Warning: This post may be a trigger for those who have experienced abuse.
by CATHERINE MANNING
As a kid, I owned several pairs of shorts. I loved wearing them. They were cool in summer and I could jump on my trampoline, ride my bike, and climb trees as freely as I wished.
I’m pretty sure my (rather conservative) mother who bought them for me didn’t think anyone would label me ‘trampy’ and, back then, the thought that I could be “trampy” never crossed my mind.
When I was ten, all that changed. I was invited alone by my friend’s father into his centerfold-clad shed. He turned to me and said, “You look sexy in those shorts” right before he molested me.
Was this his rationale? Did I look like a ten-year-old tramp? Could wearing short shorts give an impression that I was sexually precocious or available; could they mean that I should have expected advances? After all, my shorts were short. My long, tanned legs were exposed. And I did go in there with him.
I thought for so many years that my shorts and I were to blame. I also held my mother, the stores that sold shorts for girls and a sex-focused culture responsible for my abuse.
As an activist campaigning for the protection of children from exposure to pornographic material, I worked alongside many who shared this view that the fact of girls dressing like women was asking for trouble. Yet as I talked the talk, I began to dig deeper and understand what I was actually saying.
Talking about “trampy” kids’ clothing might sound like empowered activism. But, in the end, it’s really not much different from saying, “Look what she was wearing – how could one resist?” I had begun to blame the victim. I had begun to blame myself. “You look sexy in those shorts.”
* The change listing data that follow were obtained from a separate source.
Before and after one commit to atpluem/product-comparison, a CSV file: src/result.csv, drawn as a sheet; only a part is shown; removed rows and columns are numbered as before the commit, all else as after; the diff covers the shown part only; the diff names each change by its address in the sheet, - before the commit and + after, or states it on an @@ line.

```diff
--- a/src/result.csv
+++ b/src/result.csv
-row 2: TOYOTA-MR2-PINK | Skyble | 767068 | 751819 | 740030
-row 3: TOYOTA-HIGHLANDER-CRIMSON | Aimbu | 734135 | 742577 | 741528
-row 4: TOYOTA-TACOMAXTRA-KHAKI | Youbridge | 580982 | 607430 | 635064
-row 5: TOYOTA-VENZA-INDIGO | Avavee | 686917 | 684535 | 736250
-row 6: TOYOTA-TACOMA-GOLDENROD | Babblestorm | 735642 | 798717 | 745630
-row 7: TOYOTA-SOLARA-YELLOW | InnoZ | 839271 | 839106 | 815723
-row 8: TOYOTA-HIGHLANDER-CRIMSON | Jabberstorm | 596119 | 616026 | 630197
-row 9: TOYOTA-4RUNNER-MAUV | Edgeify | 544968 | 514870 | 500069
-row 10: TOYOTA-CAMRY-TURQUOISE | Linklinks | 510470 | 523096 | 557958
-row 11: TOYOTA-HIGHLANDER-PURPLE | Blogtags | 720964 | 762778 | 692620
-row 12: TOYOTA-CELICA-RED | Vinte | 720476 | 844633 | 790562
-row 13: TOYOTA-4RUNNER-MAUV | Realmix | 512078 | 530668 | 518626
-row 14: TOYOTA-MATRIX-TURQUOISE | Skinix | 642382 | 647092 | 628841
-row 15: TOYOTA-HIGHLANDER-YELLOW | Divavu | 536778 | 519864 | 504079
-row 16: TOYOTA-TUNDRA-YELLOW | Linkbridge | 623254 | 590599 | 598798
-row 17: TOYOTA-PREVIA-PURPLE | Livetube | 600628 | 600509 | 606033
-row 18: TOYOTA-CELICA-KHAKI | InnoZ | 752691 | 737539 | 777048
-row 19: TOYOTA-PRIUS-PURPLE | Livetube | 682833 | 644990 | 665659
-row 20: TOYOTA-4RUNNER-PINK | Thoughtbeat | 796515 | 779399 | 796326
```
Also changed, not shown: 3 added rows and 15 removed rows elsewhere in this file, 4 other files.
The message we now hear so often is fairly clear: if you want to protect your child from predators, cover them up. But as all evidence suggests, abusers don’t target short shorts. They target vulnerability. It wasn’t my beloved, tree-climbing shorts that made me vulnerable.
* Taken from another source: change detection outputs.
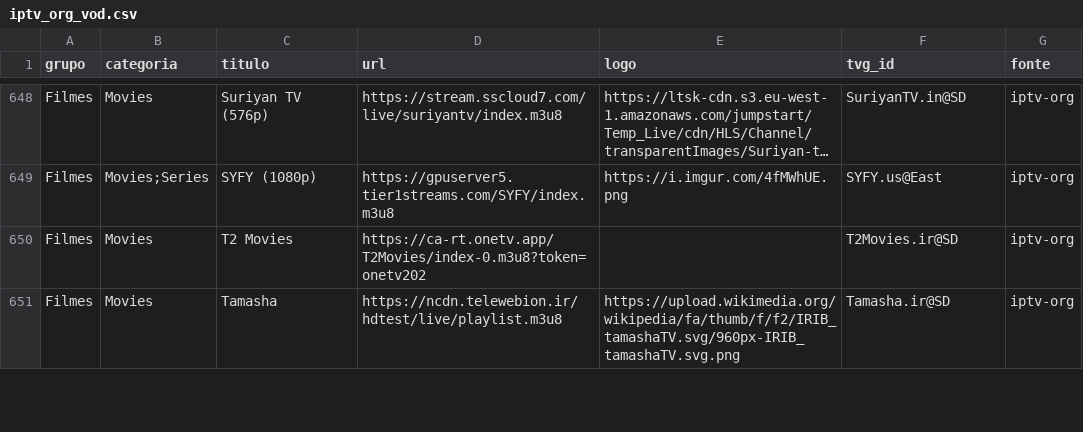
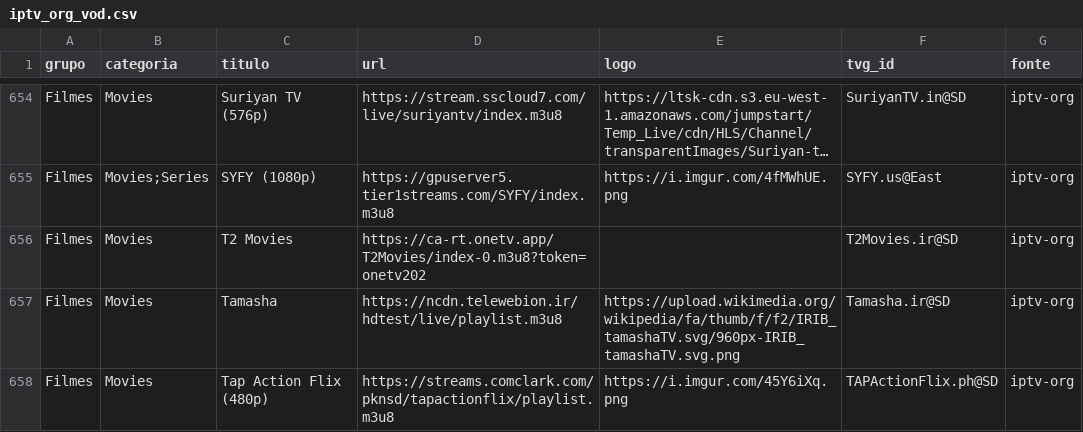
Before and after one commit to kaykewf13/animeout, a CSV file: sources/iptv_org_vod.csv, drawn as a sheet; only a part is shown, gaps mark what is left out; long unchanged cells end in …; the diff covers the shown part only.

```diff
--- a/sources/iptv_org_vod.csv
+++ b/sources/iptv_org_vod.csv
@@ -651 +657,2 @@ Filmes,Movies,T2 Movies,https://ca-rt.onetv.app/T2Movies/index-0.m3u8?token=onet
 Filmes,Movies,Tamasha,https://ncdn.telewebion.ir/hdtest/live/playlist.m3u8,https://upload.wikimedia.org/wikipedia/fa/thumb/f/f2/IRIB_tamashaTV.svg/960px-IRIB_tamashaTV.svg.png,Tamasha.ir@SD,iptv-org
+Filmes,Movies,Tap Action Flix (480p),https://streams.comclark.com/pknsd/tapactionflix/playlist.m3u8,https://i.imgur.com/45Y6iXq.png,TAPActionFlix.ph@SD,iptv-org
```
Also changed, not shown: 7 added rows and 3 edited cells elsewhere in this file, 2 other files.
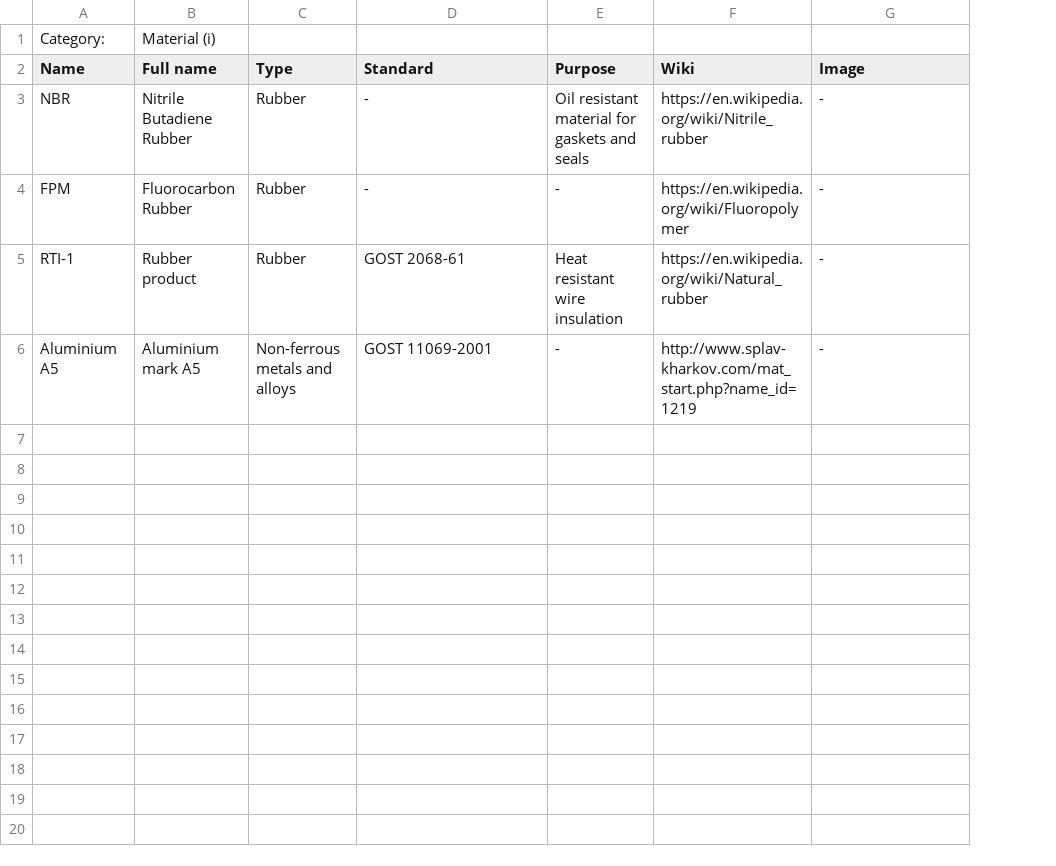
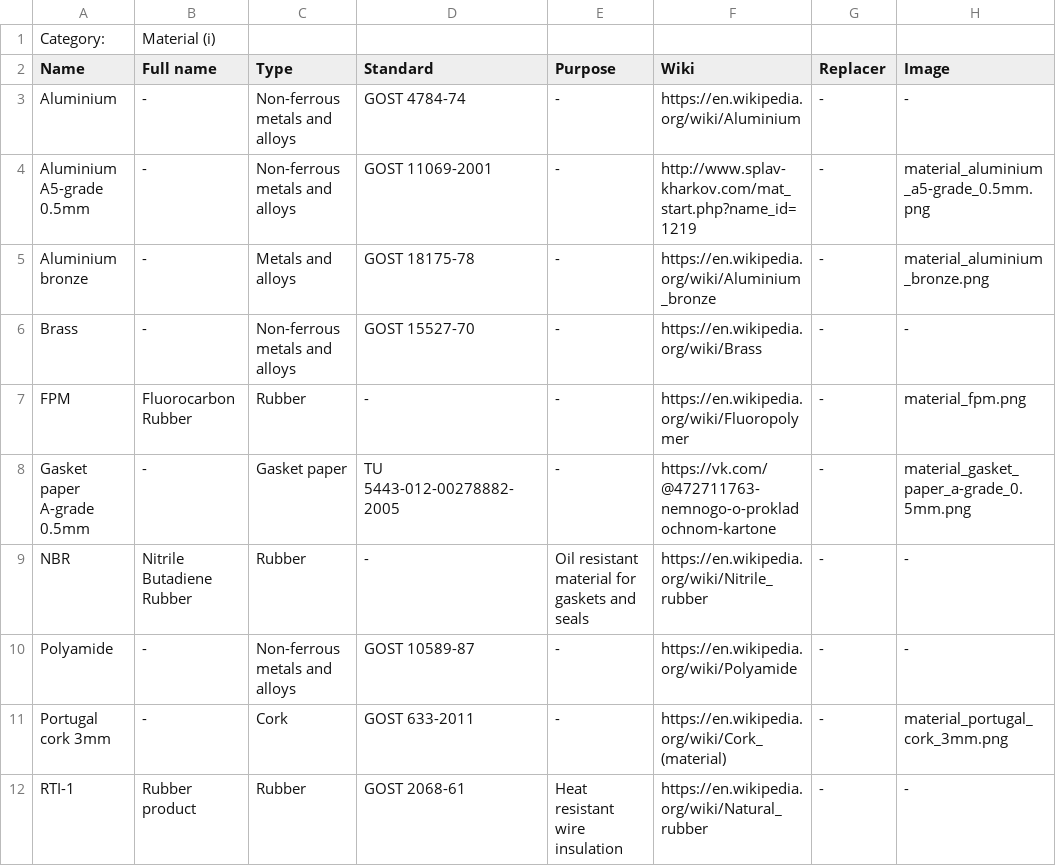
Before and after one commit to pazukdev/bearings-info, a CSV file: backend/src/main/resources/static/material.csv, drawn as a sheet; removed rows and columns are numbered as before the commit, all else as after; the diff names each change by its address in the sheet, - before the commit and + after, or states it on an @@ line.

```diff
--- a/backend/src/main/resources/static/material.csv
+++ b/backend/src/main/resources/static/material.csv
+column G (Replacer), row 9: -; row 12: -
+row 3: Aluminium | - | Non-ferrous metals and alloys | GOST 4784-74 | - | https://en.wikipedia.org/wiki/Aluminium | - | -
+row 4: Aluminium A5-grade 0.5mm | - | Non-ferrous metals and alloys | GOST 11069-2001 | - | http://www.splav-kharkov.com/mat_start.php?name_id=1219 | - | material_aluminium_a5-grade_0.5mm.png
+row 5: Aluminium bronze | - | Metals and alloys | GOST 18175-78 | - | https://en.wikipedia.org/wiki/Aluminium_bronze | - | material_aluminium_bronze.png
+row 6: Brass | - | Non-ferrous metals and alloys | GOST 15527-70 | - | https://en.wikipedia.org/wiki/Brass | - | -
+row 7: FPM | Fluorocarbon Rubber | Rubber | - | - | https://en.wikipedia.org/wiki/Fluoropolymer | - | material_fpm.png
+row 8: Gasket paper A-grade 0.5mm | - | Gasket paper | TU 5443-012-00278882-2005 | - | https://vk.com/@472711763-nemnogo-o-prokladochnom-kartone | - | material_gasket_paper_a-grade_0.5mm.png
-row 4: FPM | Fluorocarbon Rubber | Rubber | - | - | https://en.wikipedia.org/wiki/Fluoropolymer | -
+row 10: Polyamide | - | Non-ferrous metals and alloys | GOST 10589-87 | - | https://en.wikipedia.org/wiki/Polyamide | - | -
+row 11: Portugal cork 3mm | - | Cork | GOST 633-2011 | - | https://en.wikipedia.org/wiki/Cork_(material) | - | material_portugal_cork_3mm.png
-row 6: Aluminium A5 | Aluminium mark A5 | Non-ferrous metals and alloys | GOST 11069-2001 | - | http://www.splav-kharkov.com/mat_start.php?name_id=1219 | -
```
Also changed, not shown: backend/src/main/resources/static/cage.csv, backend/src/main/resources/static/gasket.csv, 9 other files.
What clothing a child wears has nothing to do with ‘selection’ by abusers. Abusers target children who look like children. I was preyed upon for reasons other than my shorts. The man in the shed used the same misguided rationale so many activists do. Those shorts. They are making you sexy.